Owolabi claimed that he would never get a fair trial and justice from the CCT boss, having implicated him in the bribery saga and which led to the ongoing trial of the personal assistant to the CCT chairman, Ali Gambo Abdullahi, for the criminal offence at an Abuja High Court.

Owolabi alleged that the CCT boss was biased against him for dragging him (Umar) to the anti-graft agency over his demand for the N10 million and the part payment of N1.8 million to Mr. Abdullahi, hence he could not get justice before Umar’s tribunal as required by law.

Owolabi is billed to appear before the tribunal today on the false declaration of assets charges slammed against him since June 6, 2012 and is praying that the charge be struck out for want of diligent prosecution and the likelihood of bias against him.

The motion was predicated on five issues, among which are that during the pendency of his trial he made several allegations of graft against the CCT chairman, which led to the trial of his PA in respect of the allegation.
He insisted that it had become legally impossible for the CCT chairman to adjudicate over the matter because of a real likelihood of bias by Umar against him.

In a three-paragraph affidavit in support of the motion, the applicant claimed that in the course of his trial, he had reason to raise allegations of graft against the CCT boss.

He averred that in the course of investigation by EFCC, Mr. Abdullahi, the PA to the CCT boss, admitted in his statement that he collected certain sums of money from the applicant as inducement and that he handed over the money to the CCT chairman.

The deponent claimed that based on the EFCC findings, a coalition of civil rights groups under the auspices of the Registered Trustees of the Mission for Peace and Development Initiative filed a court action at the Federal High Court seeking an order of mandamus from the court to compel the Attorney General of the Federation (AGF) to file a criminal indictment against the CCT boss.

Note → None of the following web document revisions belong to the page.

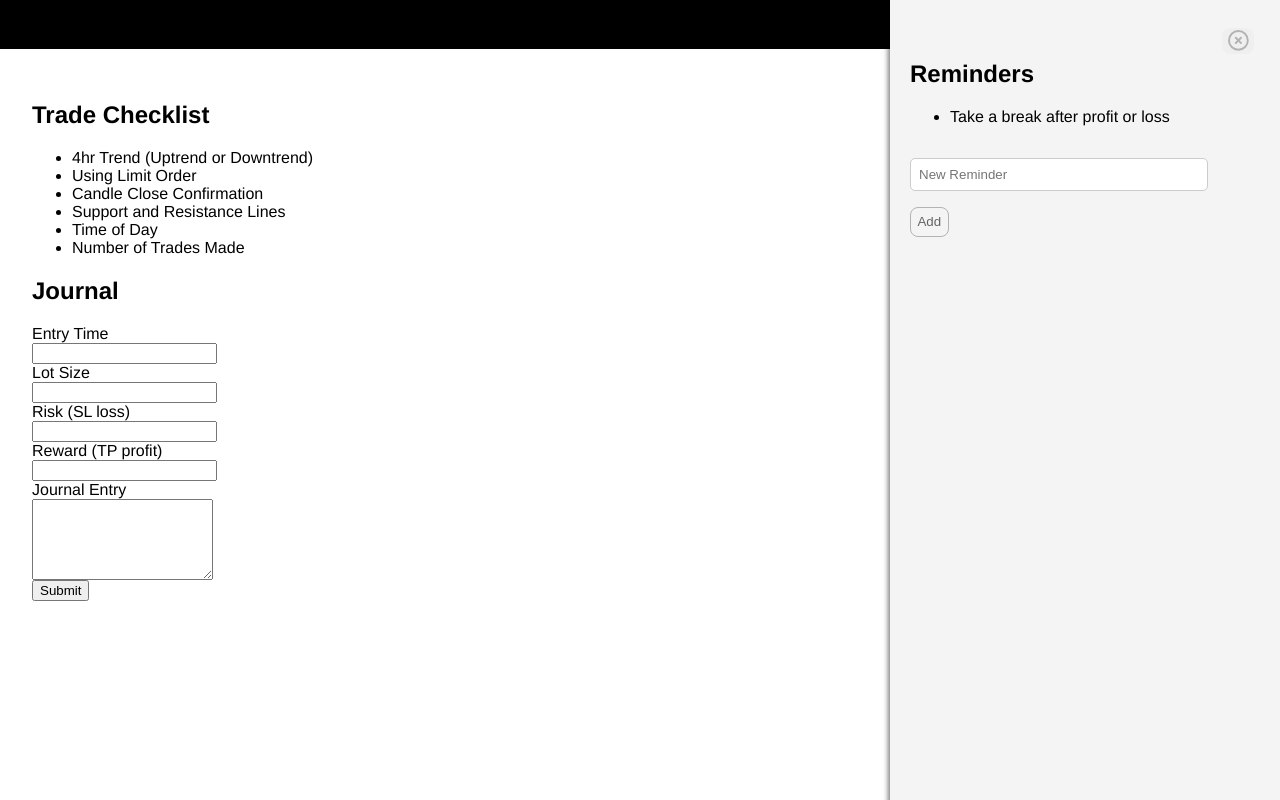
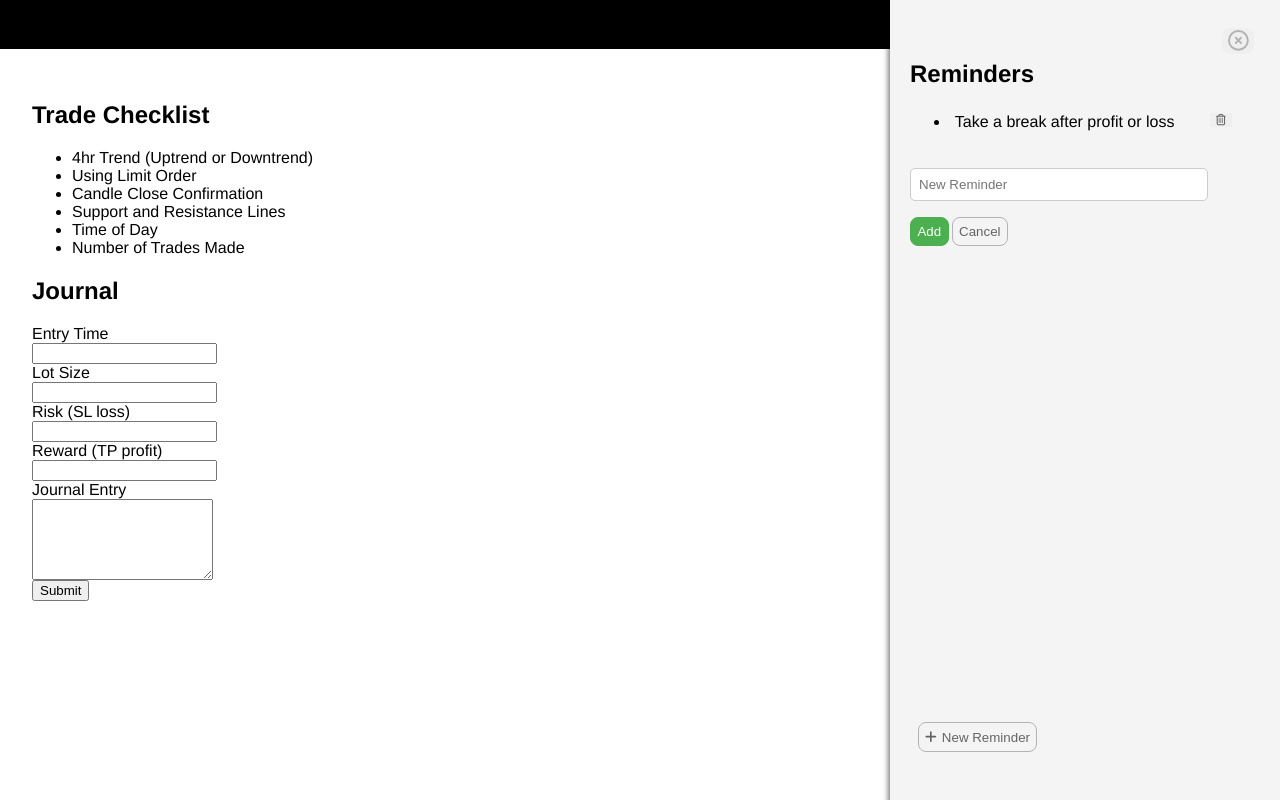
Before and after one commit to scrsund/trading-journal, a Vue app: page / in a window 1280 px wide. Both pictures are taken after a click on the button "Reminders". Built offline with nearby package versions, Linux system fonts and the light colour scheme.

Commit message:
changes to reminder input

```diff
--- a/src/components/RemindersSidebar.vue
+++ b/src/components/RemindersSidebar.vue
@@ -9,15 +9,28 @@ menu showing reminders, window that comes from the side
       </button>
       <h2>Reminders</h2>
       <ul>
-        <li v-for="reminder in reminders" :key="reminder">{{ reminder }}</li>
+        <li v-for="reminder in reminders" :key="reminder">
+          {{ reminder }}
+          <button class="delete-button">
+            <i class="fa-regular fa-trash-can"></i>
+          </button>
+        </li>
       </ul>
-      <div class="add-reminder-container">
+      <div class="add-reminder-container" v-if="isInputVisible">
         <input
           v-model="newReminder"
           placeholder="New Reminder"
           class="reminder-input"
         />
-        <button @click="addReminder" class="add-button">Add</button>
+        <button @click="addReminder" class="add-button confirm-button">
+          Add
+        </button>
+        <button @click="cancelInput" class="cancel-button">Cancel</button>
+      </div>
+      <div class="toggle-input-container">
+        <button @click="toggleInputIsVisible" class="toggle-input-button">
+          <i class="fa-solid fa-plus"></i>New Reminder
+        </button>
       </div>
     </div>
   </transition>
@@ -30,6 +43,7 @@ export default {
   data() {
     return {
       newReminder: "",
+      isInputVisible: true,
     };
   },
   computed: {
@@ -42,6 +56,13 @@ export default {
     closeSidebar() {
       this.$store.commit("toggleSidebar", false);
     },
+    toggleInputIsVisible() {
+      return (this.isInputVisible = true);
+    },
+    cancelInput() {
+      this.newReminder = "";
+      return (this.isInputVisible = false);
+    },
     addReminder() {
       if (this.newReminder.trim()) {
         this.$store.dispatch("addItem", {
@@ -49,6 +70,7 @@ export default {
           item: this.newReminder.trim(),
         });
         this.newReminder = "";
+        this.isInputVisible = false;
       }
     },
   },
@@ -56,9 +78,6 @@ export default {
 </script>
 
 <style scoped>
-h2 {
-  margin-top: 2.5rem;
-}
 .sidebar {
   position: fixed;
   right: 0;
@@ -71,8 +90,23 @@ h2 {
   overflow-y: auto;
 }
 
+h2 {
+  margin-top: 2.5rem;
+}
+
+li {
+  padding: 0.3rem;
+}
+
 .add-reminder-container {
   margin-top: 20px;
+}
+
+.toggle-input-container {
+  position: fixed;
+  bottom: 0;
+  margin-bottom: 3rem;
+  margin-left: 0.5rem;
 }
 
 .reminder-input {
@@ -87,11 +121,8 @@ h2 {
 
 /*buttons*/
 
-button {
+.close-button {
   margin-top: 0.5rem;
-}
-
-.close-button {
   cursor: pointer;
   position: fixed;
   right: 0;
@@ -102,7 +133,36 @@ button {
   color: #b3b3b3;
 }
 
+.delete-button {
+  position: fixed;
+  right: 0;
+  border: none;
+  margin-right: 3rem;
+  font-size: 0.7rem;
+  color: #646464;
+  cursor: pointer;
+}
+
 .add-button {
+  margin-top: 0.5rem;
+  cursor: pointer;
+  border-radius: 0.5rem;
+  padding: 0.4rem;
+  border-color: #b3b3b3;
+  border: 1px solid #b3b3b3;
+  background-color: transparent;
+}
+
+.confirm-button {
+  margin-top: 0.5rem;
+  background-color: #4caf50;
+  color: white;
+  border-color: #4caf50;
+}
+
+.cancel-button {
+  margin-top: 0.5rem;
+  margin-left: 0.2rem;
   cursor: pointer;
   border-radius: 0.5rem;
   padding: 0.4rem;
@@ -110,6 +170,21 @@ button {
   border: 1px solid #b3b3b3;
   color: #646464;
   background-color: transparent;
+}
+
+.toggle-input-button {
+  margin-top: 2rem;
+  cursor: pointer;
+  border-radius: 0.5rem;
+  padding: 0.4rem;
+  border-color: #b3b3b3;
+  border: 1px solid #b3b3b3;
+  color: #646464;
+  background-color: transparent;
+}
+
+.fa-plus {
+  margin-right: 0.3rem;
 }
 
 /*animations*/
```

The applicant therefore asked Umar to disqualify himself from the CCT panel billed to try him on the grounds that he (the applicant) would not get a fair trial and justice from any trial conducted by Umar.